* [TASK TO COMPLETE]
Report every line of the records that includes the word "setText".

### MATERIAL PROVIDED ###

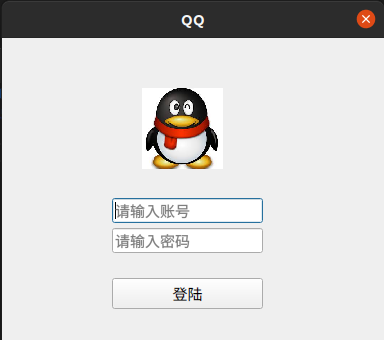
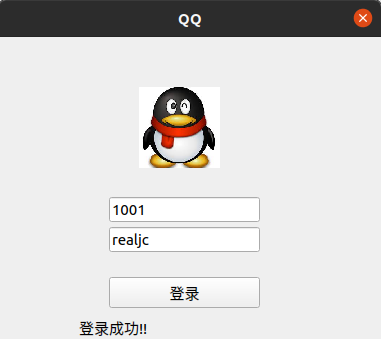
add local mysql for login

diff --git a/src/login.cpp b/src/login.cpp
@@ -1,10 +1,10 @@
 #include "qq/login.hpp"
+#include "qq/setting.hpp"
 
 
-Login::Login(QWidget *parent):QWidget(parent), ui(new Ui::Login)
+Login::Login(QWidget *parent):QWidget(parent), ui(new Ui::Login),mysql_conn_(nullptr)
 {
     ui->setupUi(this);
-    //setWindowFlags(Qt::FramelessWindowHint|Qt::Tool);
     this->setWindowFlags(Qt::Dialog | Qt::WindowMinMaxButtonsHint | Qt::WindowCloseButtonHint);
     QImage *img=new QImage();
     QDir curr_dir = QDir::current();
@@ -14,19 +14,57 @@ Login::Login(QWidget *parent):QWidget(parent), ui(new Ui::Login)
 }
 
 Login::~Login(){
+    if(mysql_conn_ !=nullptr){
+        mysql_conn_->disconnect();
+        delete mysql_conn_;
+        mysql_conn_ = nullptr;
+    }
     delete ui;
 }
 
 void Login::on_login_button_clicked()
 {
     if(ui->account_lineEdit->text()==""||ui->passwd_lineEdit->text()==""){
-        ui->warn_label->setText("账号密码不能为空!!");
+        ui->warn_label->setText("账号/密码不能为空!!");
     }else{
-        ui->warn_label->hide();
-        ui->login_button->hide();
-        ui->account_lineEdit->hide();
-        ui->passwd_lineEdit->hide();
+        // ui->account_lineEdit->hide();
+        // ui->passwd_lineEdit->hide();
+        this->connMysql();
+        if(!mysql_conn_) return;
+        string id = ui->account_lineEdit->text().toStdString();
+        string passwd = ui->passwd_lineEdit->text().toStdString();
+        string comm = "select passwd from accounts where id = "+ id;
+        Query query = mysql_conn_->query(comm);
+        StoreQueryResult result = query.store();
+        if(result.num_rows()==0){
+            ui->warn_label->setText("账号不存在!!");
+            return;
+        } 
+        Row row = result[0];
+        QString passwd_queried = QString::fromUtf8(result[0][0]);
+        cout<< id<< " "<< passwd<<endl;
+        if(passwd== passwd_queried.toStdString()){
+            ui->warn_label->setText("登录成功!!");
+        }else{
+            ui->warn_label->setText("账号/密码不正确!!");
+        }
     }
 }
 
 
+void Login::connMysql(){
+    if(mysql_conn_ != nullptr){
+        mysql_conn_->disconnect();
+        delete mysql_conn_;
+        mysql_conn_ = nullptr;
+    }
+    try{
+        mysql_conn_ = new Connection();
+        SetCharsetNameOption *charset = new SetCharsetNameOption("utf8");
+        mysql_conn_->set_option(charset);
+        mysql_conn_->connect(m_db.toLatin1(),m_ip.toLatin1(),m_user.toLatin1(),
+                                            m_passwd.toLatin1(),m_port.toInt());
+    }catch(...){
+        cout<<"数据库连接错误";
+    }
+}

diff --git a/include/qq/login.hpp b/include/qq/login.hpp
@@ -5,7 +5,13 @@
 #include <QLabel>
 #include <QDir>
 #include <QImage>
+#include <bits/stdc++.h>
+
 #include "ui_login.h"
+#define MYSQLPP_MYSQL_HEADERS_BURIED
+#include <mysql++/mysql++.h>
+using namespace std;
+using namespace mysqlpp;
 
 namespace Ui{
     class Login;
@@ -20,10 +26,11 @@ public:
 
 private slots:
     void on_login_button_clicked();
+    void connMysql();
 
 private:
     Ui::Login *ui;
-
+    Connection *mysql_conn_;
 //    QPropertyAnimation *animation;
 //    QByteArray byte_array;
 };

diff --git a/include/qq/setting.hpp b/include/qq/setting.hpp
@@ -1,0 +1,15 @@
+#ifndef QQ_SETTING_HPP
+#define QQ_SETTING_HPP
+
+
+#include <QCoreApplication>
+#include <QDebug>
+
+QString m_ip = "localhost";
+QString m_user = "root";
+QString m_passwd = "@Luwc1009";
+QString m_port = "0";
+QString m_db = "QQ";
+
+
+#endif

###

* [OUTPUT]
-        ui->warn_label->setText("账号密码不能为空!!");
+        ui->warn_label->setText("账号/密码不能为空!!");
+            ui->warn_label->setText("账号不存在!!");
+            ui->warn_label->setText("登录成功!!");
+            ui->warn_label->setText("账号/密码不正确!!");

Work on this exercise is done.